- http://www.niagarathisweek.com/community/life/article/1236096--surviving-the -forgotten-front Surviving the forgotten front Son recording father s experienceMessage 1 of 1 , Nov 5, 2011View Source
Surviving the forgotten front
Son recording father’s experience in Second World War
Surviving the forgotten front. Dan Dobrucki and his father, Walerian, stand outside their Wellandport home. Dan and his father have been recording the elder Dobrucki’s wartime experiences in book form. It is an extraordinary tale.
When most people sit down to record the biographical details of their parent’s lives, the results, while fascinating to the family, may not always make for interesting reading to outsiders. When Dan Dobrucki of Wellandport started talking to his 95-year-old father, Walerian, about the elder Dobrucki’s experiences in the Second World War, the result was a fascinating tale of survival on one of the war’s forgotten fronts.

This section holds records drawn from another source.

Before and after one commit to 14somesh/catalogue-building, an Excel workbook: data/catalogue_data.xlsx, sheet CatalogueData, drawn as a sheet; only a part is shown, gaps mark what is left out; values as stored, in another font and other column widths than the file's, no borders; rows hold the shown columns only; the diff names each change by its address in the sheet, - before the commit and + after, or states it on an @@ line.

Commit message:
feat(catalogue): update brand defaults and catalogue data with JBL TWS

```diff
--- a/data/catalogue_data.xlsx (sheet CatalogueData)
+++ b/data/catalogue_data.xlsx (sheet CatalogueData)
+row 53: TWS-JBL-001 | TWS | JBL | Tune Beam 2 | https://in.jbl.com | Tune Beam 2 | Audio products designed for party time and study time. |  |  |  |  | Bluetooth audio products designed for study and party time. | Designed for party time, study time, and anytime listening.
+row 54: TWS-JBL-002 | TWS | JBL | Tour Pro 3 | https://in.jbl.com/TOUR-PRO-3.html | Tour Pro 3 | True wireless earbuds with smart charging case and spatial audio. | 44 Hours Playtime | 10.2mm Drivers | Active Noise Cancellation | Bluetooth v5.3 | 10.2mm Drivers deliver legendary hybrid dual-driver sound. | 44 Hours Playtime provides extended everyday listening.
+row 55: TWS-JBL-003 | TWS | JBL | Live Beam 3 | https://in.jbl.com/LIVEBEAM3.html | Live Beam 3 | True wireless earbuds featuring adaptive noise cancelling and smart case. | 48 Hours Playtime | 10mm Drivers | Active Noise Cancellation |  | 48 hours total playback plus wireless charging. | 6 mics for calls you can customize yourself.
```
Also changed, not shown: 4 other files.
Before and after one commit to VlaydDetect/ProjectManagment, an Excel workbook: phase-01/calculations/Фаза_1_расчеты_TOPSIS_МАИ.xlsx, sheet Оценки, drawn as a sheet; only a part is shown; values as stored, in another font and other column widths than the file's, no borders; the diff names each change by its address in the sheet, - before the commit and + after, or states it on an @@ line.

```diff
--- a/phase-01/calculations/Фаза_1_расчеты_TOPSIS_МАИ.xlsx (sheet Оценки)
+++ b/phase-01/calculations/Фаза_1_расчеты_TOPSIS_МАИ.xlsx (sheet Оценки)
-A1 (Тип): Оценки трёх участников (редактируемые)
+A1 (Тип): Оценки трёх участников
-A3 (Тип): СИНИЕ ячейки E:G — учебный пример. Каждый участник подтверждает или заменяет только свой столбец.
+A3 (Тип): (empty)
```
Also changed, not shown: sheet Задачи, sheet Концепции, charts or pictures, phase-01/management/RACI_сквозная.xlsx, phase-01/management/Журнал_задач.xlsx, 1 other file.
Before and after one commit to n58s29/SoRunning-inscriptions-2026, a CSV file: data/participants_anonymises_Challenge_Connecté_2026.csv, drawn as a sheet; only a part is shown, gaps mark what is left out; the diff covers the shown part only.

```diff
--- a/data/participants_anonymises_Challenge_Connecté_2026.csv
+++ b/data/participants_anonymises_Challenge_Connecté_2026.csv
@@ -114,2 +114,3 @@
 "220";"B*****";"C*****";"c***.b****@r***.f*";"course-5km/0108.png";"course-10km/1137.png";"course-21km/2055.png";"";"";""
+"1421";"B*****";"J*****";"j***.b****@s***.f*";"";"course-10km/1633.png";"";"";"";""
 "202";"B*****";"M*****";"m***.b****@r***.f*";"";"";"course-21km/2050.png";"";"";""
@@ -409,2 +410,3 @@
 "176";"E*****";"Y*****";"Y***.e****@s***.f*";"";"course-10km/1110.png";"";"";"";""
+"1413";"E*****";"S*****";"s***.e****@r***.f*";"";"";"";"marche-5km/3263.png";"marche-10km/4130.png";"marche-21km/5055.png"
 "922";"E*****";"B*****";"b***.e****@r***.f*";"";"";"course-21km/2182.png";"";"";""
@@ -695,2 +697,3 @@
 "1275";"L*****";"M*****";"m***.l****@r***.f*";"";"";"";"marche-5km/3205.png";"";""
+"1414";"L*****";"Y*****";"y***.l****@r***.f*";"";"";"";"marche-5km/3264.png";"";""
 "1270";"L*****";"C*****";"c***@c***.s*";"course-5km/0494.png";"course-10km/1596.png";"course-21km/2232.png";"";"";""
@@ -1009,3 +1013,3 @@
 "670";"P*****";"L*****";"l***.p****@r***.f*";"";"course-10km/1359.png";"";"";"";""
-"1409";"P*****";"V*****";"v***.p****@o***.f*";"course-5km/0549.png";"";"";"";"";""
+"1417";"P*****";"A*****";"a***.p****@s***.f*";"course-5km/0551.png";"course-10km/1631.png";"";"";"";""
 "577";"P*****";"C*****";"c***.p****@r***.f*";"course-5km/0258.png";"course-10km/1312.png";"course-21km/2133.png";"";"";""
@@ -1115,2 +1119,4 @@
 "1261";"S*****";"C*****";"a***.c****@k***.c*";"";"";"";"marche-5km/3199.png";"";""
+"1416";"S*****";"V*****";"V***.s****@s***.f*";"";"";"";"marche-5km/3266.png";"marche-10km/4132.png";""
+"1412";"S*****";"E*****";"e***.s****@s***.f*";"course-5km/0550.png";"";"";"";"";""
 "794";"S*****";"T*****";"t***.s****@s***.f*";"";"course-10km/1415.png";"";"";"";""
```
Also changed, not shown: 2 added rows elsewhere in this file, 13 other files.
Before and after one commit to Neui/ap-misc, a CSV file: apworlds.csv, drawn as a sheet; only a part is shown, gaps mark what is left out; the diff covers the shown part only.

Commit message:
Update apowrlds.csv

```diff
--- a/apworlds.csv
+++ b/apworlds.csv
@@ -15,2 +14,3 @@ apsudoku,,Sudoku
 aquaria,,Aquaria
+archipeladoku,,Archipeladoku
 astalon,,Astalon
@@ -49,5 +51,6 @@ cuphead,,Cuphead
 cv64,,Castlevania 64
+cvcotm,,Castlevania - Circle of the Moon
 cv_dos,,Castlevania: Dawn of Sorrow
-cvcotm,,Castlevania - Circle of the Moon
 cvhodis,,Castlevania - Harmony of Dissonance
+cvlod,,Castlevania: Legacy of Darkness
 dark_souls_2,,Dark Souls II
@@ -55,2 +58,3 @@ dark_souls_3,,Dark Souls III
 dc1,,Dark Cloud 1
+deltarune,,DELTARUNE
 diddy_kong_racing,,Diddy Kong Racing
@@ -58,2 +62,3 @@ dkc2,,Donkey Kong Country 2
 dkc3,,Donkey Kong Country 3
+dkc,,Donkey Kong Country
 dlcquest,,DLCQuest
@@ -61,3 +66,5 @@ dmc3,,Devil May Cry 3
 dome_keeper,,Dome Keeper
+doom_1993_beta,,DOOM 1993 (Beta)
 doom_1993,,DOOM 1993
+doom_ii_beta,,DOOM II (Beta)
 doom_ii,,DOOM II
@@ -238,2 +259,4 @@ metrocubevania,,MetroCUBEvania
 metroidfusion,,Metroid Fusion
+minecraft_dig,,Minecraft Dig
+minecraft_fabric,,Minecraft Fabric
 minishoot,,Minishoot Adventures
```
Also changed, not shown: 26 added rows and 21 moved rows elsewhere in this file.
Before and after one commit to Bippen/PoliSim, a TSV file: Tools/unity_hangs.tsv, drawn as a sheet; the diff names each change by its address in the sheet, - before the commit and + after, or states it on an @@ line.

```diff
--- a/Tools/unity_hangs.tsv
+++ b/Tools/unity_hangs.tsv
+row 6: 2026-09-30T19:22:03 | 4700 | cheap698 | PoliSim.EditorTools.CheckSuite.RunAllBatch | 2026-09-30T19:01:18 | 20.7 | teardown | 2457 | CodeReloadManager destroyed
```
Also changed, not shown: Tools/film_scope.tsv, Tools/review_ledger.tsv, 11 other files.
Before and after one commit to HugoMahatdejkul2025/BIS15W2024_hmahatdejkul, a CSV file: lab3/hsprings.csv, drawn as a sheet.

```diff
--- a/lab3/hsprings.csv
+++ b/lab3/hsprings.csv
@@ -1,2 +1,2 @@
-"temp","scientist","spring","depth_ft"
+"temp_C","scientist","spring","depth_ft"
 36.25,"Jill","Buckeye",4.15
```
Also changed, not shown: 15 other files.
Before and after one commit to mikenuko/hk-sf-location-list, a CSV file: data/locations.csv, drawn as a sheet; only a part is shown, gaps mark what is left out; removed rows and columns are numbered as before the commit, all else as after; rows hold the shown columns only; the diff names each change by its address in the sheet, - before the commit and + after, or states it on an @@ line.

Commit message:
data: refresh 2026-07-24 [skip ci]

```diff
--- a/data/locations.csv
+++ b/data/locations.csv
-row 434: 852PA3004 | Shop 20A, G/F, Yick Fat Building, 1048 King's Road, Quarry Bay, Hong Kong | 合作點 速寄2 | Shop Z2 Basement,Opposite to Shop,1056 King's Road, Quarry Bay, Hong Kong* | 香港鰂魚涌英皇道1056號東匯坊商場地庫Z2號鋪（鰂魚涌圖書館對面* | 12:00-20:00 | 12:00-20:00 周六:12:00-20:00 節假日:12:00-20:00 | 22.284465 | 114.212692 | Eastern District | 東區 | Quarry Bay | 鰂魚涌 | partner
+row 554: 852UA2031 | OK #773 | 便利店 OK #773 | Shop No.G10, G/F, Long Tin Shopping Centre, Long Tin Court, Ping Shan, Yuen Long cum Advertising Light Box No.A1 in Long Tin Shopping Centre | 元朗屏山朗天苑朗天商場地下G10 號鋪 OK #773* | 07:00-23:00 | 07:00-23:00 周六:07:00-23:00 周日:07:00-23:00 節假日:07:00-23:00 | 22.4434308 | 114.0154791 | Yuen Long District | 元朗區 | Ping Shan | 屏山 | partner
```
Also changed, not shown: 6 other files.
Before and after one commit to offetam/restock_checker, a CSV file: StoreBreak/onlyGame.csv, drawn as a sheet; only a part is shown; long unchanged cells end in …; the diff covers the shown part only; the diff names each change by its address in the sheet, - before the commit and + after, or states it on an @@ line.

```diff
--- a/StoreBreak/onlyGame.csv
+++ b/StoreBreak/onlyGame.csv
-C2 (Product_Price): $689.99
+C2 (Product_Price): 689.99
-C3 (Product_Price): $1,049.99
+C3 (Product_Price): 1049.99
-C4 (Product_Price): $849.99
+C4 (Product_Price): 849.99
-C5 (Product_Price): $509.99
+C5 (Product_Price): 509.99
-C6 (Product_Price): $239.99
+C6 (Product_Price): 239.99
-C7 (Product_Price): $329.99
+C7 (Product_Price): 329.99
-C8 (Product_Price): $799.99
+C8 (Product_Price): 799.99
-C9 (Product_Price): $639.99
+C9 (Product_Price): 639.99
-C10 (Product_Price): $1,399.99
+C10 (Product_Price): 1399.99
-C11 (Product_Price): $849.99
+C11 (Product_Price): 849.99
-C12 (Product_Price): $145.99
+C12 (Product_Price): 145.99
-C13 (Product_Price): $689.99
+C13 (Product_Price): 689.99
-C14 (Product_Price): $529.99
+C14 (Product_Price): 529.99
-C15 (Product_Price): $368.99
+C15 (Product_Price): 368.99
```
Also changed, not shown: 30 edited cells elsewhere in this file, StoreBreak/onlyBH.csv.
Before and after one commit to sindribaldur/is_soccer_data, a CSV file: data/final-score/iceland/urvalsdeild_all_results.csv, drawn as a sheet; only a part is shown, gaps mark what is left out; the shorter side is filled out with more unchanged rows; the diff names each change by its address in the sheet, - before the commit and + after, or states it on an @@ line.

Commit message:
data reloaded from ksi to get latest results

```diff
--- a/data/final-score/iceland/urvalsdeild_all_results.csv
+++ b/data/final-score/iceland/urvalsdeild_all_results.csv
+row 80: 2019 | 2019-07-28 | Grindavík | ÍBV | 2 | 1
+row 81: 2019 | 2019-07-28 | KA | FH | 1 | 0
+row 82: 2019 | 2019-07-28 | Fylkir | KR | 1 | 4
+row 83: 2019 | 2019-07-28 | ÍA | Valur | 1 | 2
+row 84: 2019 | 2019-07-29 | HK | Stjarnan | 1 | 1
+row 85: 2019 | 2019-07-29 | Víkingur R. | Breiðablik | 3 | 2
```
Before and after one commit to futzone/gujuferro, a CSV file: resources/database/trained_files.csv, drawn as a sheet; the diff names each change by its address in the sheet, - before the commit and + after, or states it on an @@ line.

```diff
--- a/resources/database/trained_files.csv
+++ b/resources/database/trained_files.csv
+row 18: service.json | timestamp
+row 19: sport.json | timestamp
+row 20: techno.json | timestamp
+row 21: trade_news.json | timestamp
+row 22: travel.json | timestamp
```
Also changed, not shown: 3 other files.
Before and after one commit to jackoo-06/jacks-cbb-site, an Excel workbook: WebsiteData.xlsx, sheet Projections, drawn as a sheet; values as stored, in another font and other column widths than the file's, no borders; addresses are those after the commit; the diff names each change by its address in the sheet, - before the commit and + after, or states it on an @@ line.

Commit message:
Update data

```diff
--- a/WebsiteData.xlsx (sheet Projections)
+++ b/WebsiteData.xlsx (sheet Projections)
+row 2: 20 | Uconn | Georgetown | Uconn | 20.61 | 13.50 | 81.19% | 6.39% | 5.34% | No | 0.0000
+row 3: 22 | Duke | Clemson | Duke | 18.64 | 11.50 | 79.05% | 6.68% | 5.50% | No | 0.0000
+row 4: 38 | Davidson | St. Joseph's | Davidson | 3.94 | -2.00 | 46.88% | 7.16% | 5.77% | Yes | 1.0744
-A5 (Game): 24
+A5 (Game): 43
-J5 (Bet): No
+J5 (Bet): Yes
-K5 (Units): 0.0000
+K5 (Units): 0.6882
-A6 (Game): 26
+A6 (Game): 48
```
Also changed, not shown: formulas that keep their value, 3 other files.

“A lot of people know what happened in Germany during the war, but they don’t know what happened in Poland and Russia. This is the story of my family,” said Dan. He outlined some of the details of his father’s experience. In 1939, Walerian was a soldier in a Polish artillery unit. On Sept. 1, the country was invaded by Nazi Germany. Walerian took part in the valiant, but doomed defense of his homeland. On Sep. 17, the Soviet Union, then a Nazi ally, invaded the eastern portion of Poland. As the military collapsed, Walerian was held as a POW for a time, then returned to his home town, which was now occupied by the Russians. His freedom there did not last long. On Feb. 10, 1940, Walerian’s village was rounded up by the Soviets and sent to a work camp on the edge of the Arctic Circle.
“They picked up the entire village,” said Dan. Walerian’s village were among the 1.45 million Poles “deported” by the Soviets to work camps in Siberia and the Urals. In the Urals, Walerian’s family started a new life in Pinyug, a largely wild area of the Kirov Oblast territory of Russia. Here, they made railway ties and mined at a settlement previously used as an internment camp for prisoners of the 1917 Russian Revolution. Food was scarce, and to supplement their diets, Walerian and the other displaced villagers harvested berries which grew in lush patches over a mass grave — interned bones of executed Catholic and Orthodox priests.
“They had to work as much as they could and were basically fed nothing,” said Dan of the family’s time in Pinyug. Their status as prisoners changed in the summer of 1941, when the Nazis turned on their Soviet partner, leading Russia to join the war on the side of Allies. The Russians formally released the Polish deportees, but with their homeland still occupied by the Nazis, and the Germans advancing deep into Russia, they had no way of getting home. So, Walerian and his family and others from his village joined a strange Polish exodus, one that took them over 4000 km of land by train and foot, south toward British-backed Iran.
“They went all over, working on collective farms,” said Dan. The refugees went south through the Soviet republics, including Uzbekistan and Turkmenistan. In the ancient city of Samarkand, Walerian was present as the Hejnal Mariacki, a short anthem, was played, an act of particular significance in Polish folklore. Once, finally, in Tehran, Walerian joined the British-backed Free Polish army, and was moved to Egypt and Palestine. Walerian finally got a chance to fight back at the Nazis during the Allied invasion of Italy.
“My father was in the artillery at Monte Cassino,” said Dan, citing perhaps the most pitched battle of the Italian campaign, where the Polish II Corps artillery was aided by a trained bear who carried boxes of shells. Following the invasion, Walerian ended up in England, where his two little brothers (now members of an RAF auxiliary) were staying as wards of an earl.
Walerian’s story sounds remarkable, but the old soldier has photos from almost every stage of his journey, documenting his incredible journey and wartime experiences. After the war, he moved to Wellandport in 1949 and bought a dairy farm. Though he has lost much of his hearing and his English is poor, Walerian is still active on the farm, tending to the bees. When asked about the experience of putting some his experiences, Walerian said he “remembers things at night.” Dan Dobrucki’s book of his father’s reminiscences, “Survivors of War”, will be available on Amazon and online later this year